━━━━━ DATA FOR PROCESSING ━━━━━

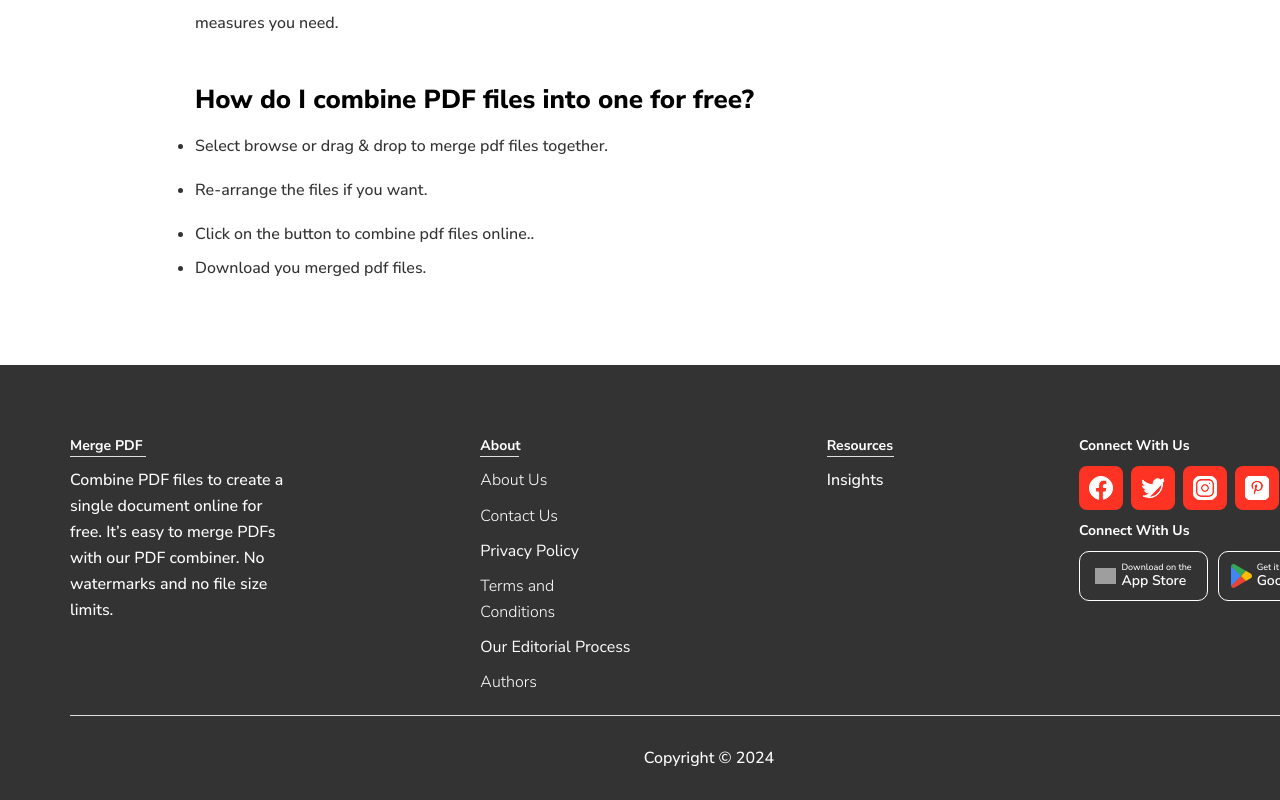
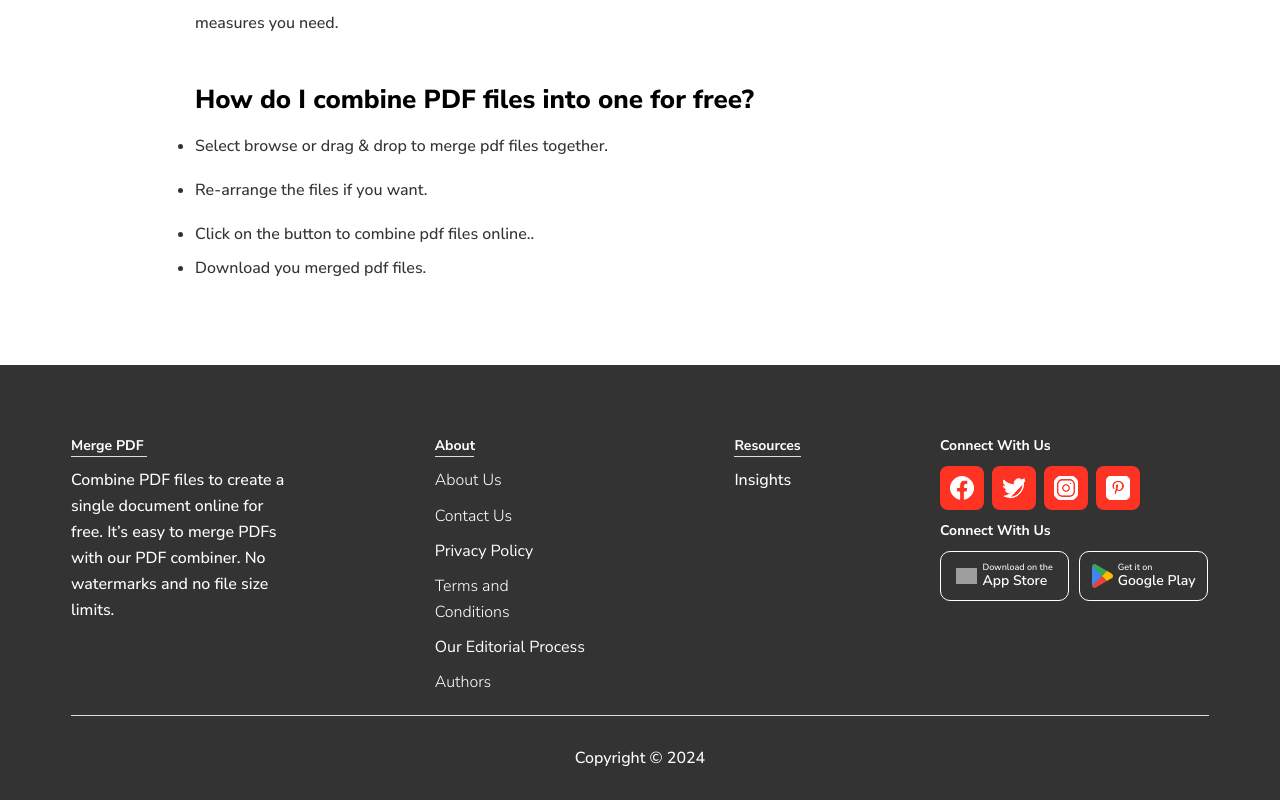
Before and after one commit to samror/pdf-merger, a Next.js app: page / in a window 1280 px wide. Shown: the part 3387-4187 px from the top of the page. Built offline with nearby package versions, Linux system fonts and the light colour scheme; grey boxes are pictures that could not be loaded.

Commit message:
footer padding fixed

```diff
--- a/app/components/Footer.jsx
+++ b/app/components/Footer.jsx
@@ -2,8 +2,8 @@ import React from "react";
 import Image from "next/image";
 const Footer = () => {
   return (
-    <div className=" bg-[#333333] pt-[70px] pb-[30px] mt-[80px] lg:px-[70px]  px-[20px] ">
-      <div className="lg:w-[1278px] w-full lg:px-[0px] px-[20px]  mx-auto  ">
+    <div className=" bg-[#333333] pt-[70px] pb-[30px] mt-[80px]  ">
+      <div className="xl:w-[1278px] lg:px-[70px]  px-[20px] w-full   mx-auto  ">
         <div className="flex lg:flex-row flex-col lg:gap-[0px] gap-[40px] justify-between border-b-[1px] border-[#DEDEDE] pb-[20px]">
           <div className="flex flex-col w-[215px] gap-[10px]">
             <h2 className="text-white text-[14px] w-[76px] border-b-[1px] border-[#DEDEDE] font-bold">
```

━━━━━

DESCRIPTION OF THE TASK: Retype each line of the listing above word for word. Exclude the pictures.

EXERCISE RESULT:
Before and after one commit to samror/pdf-merger, a Next.js app: page / in a window 1280 px wide. Shown: the part 3387-4187 px from the top of the page. Built offline with nearby package versions, Linux system fonts and the light colour scheme; grey boxes are pictures that could not be loaded.

Commit message:
footer padding fixed

```diff
--- a/app/components/Footer.jsx
+++ b/app/components/Footer.jsx
@@ -2,8 +2,8 @@ import React from "react";
 import Image from "next/image";
 const Footer = () => {
   return (
-    <div className=" bg-[#333333] pt-[70px] pb-[30px] mt-[80px] lg:px-[70px]  px-[20px] ">
-      <div className="lg:w-[1278px] w-full lg:px-[0px] px-[20px]  mx-auto  ">
+    <div className=" bg-[#333333] pt-[70px] pb-[30px] mt-[80px]  ">
+      <div className="xl:w-[1278px] lg:px-[70px]  px-[20px] w-full   mx-auto  ">
         <div className="flex lg:flex-row flex-col lg:gap-[0px] gap-[40px] justify-between border-b-[1px] border-[#DEDEDE] pb-[20px]">
           <div className="flex flex-col w-[215px] gap-[10px]">
             <h2 className="text-white text-[14px] w-[76px] border-b-[1px] border-[#DEDEDE] font-bold">
```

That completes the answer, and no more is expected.